So I’m in New York for 10 days and am having an absolutely awesome time. However while here I have had to deal with a few culture shocks from Washington DC. One of the biggest things is the difference in connectivity from Washington to New York. I think that when people go underground on the metro in the District they accept the fact that there will be no service. But in New York I had a wonderful experience. I was going into the subway in Washington Heights and realized I had to shove through a lot more people than usual. It wasn’t until I reached the bottom of the stairs that I realized what was happening.
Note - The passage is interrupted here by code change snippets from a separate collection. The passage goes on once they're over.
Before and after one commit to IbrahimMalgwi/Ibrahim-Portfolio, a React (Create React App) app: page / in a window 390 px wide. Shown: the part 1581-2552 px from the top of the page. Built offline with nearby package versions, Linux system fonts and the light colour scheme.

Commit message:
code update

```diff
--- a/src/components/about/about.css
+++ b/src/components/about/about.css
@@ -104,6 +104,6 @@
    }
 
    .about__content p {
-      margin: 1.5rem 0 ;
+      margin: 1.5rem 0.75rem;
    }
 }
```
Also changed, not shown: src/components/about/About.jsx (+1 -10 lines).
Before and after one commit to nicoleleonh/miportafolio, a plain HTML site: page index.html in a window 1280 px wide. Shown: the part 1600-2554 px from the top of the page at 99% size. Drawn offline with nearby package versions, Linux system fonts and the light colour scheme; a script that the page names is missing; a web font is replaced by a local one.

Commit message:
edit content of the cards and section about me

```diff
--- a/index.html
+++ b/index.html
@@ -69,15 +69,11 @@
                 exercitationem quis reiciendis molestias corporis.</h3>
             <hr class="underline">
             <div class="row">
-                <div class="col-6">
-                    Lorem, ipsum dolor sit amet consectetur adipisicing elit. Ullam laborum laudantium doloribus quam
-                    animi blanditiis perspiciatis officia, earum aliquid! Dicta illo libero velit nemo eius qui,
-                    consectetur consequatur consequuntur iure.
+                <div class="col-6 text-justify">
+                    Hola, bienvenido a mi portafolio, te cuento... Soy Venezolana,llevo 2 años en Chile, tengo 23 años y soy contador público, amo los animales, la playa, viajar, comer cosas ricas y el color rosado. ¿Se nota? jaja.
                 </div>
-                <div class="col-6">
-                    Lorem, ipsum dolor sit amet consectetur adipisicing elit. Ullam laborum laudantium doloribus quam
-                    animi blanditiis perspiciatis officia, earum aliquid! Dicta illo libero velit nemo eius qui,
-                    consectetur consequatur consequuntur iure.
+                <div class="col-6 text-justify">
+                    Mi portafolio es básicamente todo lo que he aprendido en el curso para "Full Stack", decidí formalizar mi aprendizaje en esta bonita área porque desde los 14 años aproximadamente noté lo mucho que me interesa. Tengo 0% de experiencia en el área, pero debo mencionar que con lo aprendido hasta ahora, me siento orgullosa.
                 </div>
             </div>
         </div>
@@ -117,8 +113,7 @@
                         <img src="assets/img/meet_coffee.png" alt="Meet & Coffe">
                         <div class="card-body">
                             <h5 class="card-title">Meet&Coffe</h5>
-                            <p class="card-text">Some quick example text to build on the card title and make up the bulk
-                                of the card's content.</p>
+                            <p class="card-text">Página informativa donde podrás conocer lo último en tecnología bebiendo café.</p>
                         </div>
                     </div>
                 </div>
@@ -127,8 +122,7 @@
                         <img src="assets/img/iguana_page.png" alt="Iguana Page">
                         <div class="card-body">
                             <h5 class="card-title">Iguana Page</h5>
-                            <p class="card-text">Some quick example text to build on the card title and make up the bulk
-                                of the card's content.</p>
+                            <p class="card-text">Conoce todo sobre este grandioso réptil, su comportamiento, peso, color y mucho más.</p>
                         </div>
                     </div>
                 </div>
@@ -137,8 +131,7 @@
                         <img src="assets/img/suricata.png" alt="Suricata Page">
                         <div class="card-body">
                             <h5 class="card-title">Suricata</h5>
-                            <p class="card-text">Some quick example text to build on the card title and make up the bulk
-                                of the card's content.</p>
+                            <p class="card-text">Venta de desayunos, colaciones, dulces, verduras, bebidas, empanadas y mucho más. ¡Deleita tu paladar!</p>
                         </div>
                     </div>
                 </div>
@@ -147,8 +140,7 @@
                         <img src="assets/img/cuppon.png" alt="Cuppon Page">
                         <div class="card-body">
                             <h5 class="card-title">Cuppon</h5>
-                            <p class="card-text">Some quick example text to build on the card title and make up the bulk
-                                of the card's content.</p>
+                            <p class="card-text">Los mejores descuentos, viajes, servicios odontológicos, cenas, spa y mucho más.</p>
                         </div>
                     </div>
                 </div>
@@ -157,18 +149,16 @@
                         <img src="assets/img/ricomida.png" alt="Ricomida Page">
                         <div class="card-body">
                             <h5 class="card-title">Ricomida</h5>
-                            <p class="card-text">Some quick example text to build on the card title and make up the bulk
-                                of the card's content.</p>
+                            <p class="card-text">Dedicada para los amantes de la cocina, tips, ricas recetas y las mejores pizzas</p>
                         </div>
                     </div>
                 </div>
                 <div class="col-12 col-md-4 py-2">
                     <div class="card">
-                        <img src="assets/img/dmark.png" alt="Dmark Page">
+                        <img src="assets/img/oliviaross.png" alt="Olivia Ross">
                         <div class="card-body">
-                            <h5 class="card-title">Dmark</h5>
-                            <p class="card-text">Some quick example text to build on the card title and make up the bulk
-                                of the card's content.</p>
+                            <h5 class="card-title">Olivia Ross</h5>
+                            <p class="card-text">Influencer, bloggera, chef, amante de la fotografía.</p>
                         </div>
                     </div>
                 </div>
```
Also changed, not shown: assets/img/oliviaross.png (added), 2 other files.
Above me was a group of people who were all sending last minute texts and emails before they went into the deep, dark abyss that is the A line.
Here’s what makes this observation even better. It is rumored that within the next few weeks it will be announced that Wi-Fi will be available on some MTA trains. You heard me right… you will soon be able to get on the internet while on the train. This is just wrong. First and foremost let us address the fact that I can barely get the person across from me to make eye contact with me because he is already so infatuated with his Jay-Z playing from his phone while he plays Candy Crush. What is going to happen when he can watch YouTube videos or search Google the whole time he is on the train?
Also, can I just take this moment to point out some of the terrifying material that exists on the Internet? I have heard of, and witnessed, people who are bold enough to watch porn on their phone while on an airplane or a Bolt bus. What is going to deter people from doing that on their commute home from the clubs on a Saturday night? But the final point, and quite possibly the most important: what is going to stop people from using the subway as their new home? I will shamelessly admit that there was a period in college where my Comcast internet went out (which I’m sure comes as no surprise to people with Comcast) and I sat in a Home Depot parking lot to check my email. This theoretically means that for $30 (or $31 if you have to buy a new card) you are not only buying unlimited rides on the subway for a week, but also unlimited internet access. All I can hope is that this more cost-efficient option will help lower Manhattan housing costs… No? Well it was worth the positive thought.